### Your objective
Your task is to print every entry below exactly as given.

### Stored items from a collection
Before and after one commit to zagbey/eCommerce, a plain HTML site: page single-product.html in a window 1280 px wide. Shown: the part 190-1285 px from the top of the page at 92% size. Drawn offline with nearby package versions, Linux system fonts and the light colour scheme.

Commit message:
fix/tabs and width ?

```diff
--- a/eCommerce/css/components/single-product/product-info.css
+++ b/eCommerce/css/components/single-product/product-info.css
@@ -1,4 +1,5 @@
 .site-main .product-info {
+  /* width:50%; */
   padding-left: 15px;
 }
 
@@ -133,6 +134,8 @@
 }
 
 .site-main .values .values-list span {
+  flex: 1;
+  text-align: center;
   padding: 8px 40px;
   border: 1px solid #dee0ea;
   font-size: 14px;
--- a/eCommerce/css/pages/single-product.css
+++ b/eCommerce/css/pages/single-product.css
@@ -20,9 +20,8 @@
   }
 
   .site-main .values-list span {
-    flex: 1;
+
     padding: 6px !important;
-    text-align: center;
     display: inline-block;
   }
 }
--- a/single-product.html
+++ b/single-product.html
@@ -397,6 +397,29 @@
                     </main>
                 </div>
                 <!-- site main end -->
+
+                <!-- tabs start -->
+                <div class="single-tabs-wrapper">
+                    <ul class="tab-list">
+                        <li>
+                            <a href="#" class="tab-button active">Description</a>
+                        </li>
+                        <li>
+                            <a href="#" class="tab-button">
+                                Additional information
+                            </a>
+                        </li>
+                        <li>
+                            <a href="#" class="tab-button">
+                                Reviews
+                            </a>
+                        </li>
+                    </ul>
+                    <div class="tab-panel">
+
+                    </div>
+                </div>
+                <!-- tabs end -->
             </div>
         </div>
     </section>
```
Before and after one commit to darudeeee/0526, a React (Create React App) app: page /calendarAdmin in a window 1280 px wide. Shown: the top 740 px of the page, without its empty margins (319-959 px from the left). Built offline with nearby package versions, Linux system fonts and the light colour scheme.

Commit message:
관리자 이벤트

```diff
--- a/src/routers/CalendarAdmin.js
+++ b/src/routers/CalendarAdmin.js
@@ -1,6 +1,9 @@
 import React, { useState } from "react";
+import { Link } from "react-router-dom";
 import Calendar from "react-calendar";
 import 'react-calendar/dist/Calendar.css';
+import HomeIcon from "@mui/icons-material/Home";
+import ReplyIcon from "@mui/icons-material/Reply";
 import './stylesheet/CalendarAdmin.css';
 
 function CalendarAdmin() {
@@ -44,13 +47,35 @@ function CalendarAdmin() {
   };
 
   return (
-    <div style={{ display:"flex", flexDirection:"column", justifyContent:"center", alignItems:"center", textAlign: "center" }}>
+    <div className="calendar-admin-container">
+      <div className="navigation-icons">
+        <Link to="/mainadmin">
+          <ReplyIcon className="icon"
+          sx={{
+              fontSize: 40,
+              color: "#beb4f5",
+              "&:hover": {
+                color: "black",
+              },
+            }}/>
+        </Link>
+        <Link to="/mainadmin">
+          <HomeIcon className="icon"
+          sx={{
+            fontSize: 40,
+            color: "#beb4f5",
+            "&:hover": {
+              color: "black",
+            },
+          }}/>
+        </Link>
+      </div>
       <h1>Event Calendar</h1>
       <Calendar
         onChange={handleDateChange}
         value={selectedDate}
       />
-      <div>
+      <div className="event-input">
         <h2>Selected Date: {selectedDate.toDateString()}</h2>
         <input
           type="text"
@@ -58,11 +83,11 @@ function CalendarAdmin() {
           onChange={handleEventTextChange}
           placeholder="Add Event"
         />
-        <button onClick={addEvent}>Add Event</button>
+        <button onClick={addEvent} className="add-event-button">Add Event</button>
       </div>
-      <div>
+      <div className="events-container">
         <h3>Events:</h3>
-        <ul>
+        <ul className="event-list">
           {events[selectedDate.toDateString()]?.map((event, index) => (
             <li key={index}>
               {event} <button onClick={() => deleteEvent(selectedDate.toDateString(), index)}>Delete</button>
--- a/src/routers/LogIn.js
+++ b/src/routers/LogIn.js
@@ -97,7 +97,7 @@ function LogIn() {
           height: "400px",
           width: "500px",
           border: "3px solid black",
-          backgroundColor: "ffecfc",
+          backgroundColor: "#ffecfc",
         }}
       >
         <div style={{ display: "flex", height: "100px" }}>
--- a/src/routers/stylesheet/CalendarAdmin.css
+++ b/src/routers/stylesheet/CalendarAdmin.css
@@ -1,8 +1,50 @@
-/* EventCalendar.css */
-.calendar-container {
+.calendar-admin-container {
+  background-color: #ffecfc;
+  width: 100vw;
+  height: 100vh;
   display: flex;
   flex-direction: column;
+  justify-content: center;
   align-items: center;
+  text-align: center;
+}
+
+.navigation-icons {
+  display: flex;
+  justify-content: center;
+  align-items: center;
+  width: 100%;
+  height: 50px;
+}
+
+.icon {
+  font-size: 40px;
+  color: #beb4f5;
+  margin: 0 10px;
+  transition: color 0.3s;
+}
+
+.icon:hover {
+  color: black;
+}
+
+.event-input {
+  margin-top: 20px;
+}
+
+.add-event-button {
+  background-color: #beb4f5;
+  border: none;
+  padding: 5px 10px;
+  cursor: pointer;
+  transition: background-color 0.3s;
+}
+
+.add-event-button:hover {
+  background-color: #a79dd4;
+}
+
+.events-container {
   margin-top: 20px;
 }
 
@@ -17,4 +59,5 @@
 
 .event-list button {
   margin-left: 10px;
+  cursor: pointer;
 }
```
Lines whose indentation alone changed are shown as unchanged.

### Output for this task
Before and after one commit to zagbey/eCommerce, a plain HTML site: page single-product.html in a window 1280 px wide. Shown: the part 190-1285 px from the top of the page at 92% size. Drawn offline with nearby package versions, Linux system fonts and the light colour scheme.

Commit message:
fix/tabs and width ?

```diff
--- a/eCommerce/css/components/single-product/product-info.css
+++ b/eCommerce/css/components/single-product/product-info.css
@@ -1,4 +1,5 @@
 .site-main .product-info {
+  /* width:50%; */
   padding-left: 15px;
 }
 
@@ -133,6 +134,8 @@
 }
 
 .site-main .values .values-list span {
+  flex: 1;
+  text-align: center;
   padding: 8px 40px;
   border: 1px solid #dee0ea;
   font-size: 14px;
--- a/eCommerce/css/pages/single-product.css
+++ b/eCommerce/css/pages/single-product.css
@@ -20,9 +20,8 @@
   }
 
   .site-main .values-list span {
-    flex: 1;
+
     padding: 6px !important;
-    text-align: center;
     display: inline-block;
   }
 }
--- a/single-product.html
+++ b/single-product.html
@@ -397,6 +397,29 @@
                     </main>
                 </div>
                 <!-- site main end -->
+
+                <!-- tabs start -->
+                <div class="single-tabs-wrapper">
+                    <ul class="tab-list">
+                        <li>
+                            <a href="#" class="tab-button active">Description</a>
+                        </li>
+                        <li>
+                            <a href="#" class="tab-button">
+                                Additional information
+                            </a>
+                        </li>
+                        <li>
+                            <a href="#" class="tab-button">
+                                Reviews
+                            </a>
+                        </li>
+                    </ul>
+                    <div class="tab-panel">
+
+                    </div>
+                </div>
+                <!-- tabs end -->
             </div>
         </div>
     </section>
```
Before and after one commit to darudeeee/0526, a React (Create React App) app: page /calendarAdmin in a window 1280 px wide. Shown: the top 740 px of the page, without its empty margins (319-959 px from the left). Built offline with nearby package versions, Linux system fonts and the light colour scheme.

Commit message:
관리자 이벤트

```diff
--- a/src/routers/CalendarAdmin.js
+++ b/src/routers/CalendarAdmin.js
@@ -1,6 +1,9 @@
 import React, { useState } from "react";
+import { Link } from "react-router-dom";
 import Calendar from "react-calendar";
 import 'react-calendar/dist/Calendar.css';
+import HomeIcon from "@mui/icons-material/Home";
+import ReplyIcon from "@mui/icons-material/Reply";
 import './stylesheet/CalendarAdmin.css';
 
 function CalendarAdmin() {
@@ -44,13 +47,35 @@ function CalendarAdmin() {
   };
 
   return (
-    <div style={{ display:"flex", flexDirection:"column", justifyContent:"center", alignItems:"center", textAlign: "center" }}>
+    <div className="calendar-admin-container">
+      <div className="navigation-icons">
+        <Link to="/mainadmin">
+          <ReplyIcon className="icon"
+          sx={{
+              fontSize: 40,
+              color: "#beb4f5",
+              "&:hover": {
+                color: "black",
+              },
+            }}/>
+        </Link>
+        <Link to="/mainadmin">
+          <HomeIcon className="icon"
+          sx={{
+            fontSize: 40,
+            color: "#beb4f5",
+            "&:hover": {
+              color: "black",
+            },
+          }}/>
+        </Link>
+      </div>
       <h1>Event Calendar</h1>
       <Calendar
         onChange={handleDateChange}
         value={selectedDate}
       />
-      <div>
+      <div className="event-input">
         <h2>Selected Date: {selectedDate.toDateString()}</h2>
         <input
           type="text"
@@ -58,11 +83,11 @@ function CalendarAdmin() {
           onChange={handleEventTextChange}
           placeholder="Add Event"
         />
-        <button onClick={addEvent}>Add Event</button>
+        <button onClick={addEvent} className="add-event-button">Add Event</button>
       </div>
-      <div>
+      <div className="events-container">
         <h3>Events:</h3>
-        <ul>
+        <ul className="event-list">
           {events[selectedDate.toDateString()]?.map((event, index) => (
             <li key={index}>
               {event} <button onClick={() => deleteEvent(selectedDate.toDateString(), index)}>Delete</button>
--- a/src/routers/LogIn.js
+++ b/src/routers/LogIn.js
@@ -97,7 +97,7 @@ function LogIn() {
           height: "400px",
           width: "500px",
           border: "3px solid black",
-          backgroundColor: "ffecfc",
+          backgroundColor: "#ffecfc",
         }}
       >
         <div style={{ display: "flex", height: "100px" }}>
--- a/src/routers/stylesheet/CalendarAdmin.css
+++ b/src/routers/stylesheet/CalendarAdmin.css
@@ -1,8 +1,50 @@
-/* EventCalendar.css */
-.calendar-container {
+.calendar-admin-container {
+  background-color: #ffecfc;
+  width: 100vw;
+  height: 100vh;
   display: flex;
   flex-direction: column;
+  justify-content: center;
   align-items: center;
+  text-align: center;
+}
+
+.navigation-icons {
+  display: flex;
+  justify-content: center;
+  align-items: center;
+  width: 100%;
+  height: 50px;
+}
+
+.icon {
+  font-size: 40px;
+  color: #beb4f5;
+  margin: 0 10px;
+  transition: color 0.3s;
+}
+
+.icon:hover {
+  color: black;
+}
+
+.event-input {
+  margin-top: 20px;
+}
+
+.add-event-button {
+  background-color: #beb4f5;
+  border: none;
+  padding: 5px 10px;
+  cursor: pointer;
+  transition: background-color 0.3s;
+}
+
+.add-event-button:hover {
+  background-color: #a79dd4;
+}
+
+.events-container {
   margin-top: 20px;
 }
 
@@ -17,4 +59,5 @@
 
 .event-list button {
   margin-left: 10px;
+  cursor: pointer;
 }
```
Lines whose indentation alone changed are shown as unchanged.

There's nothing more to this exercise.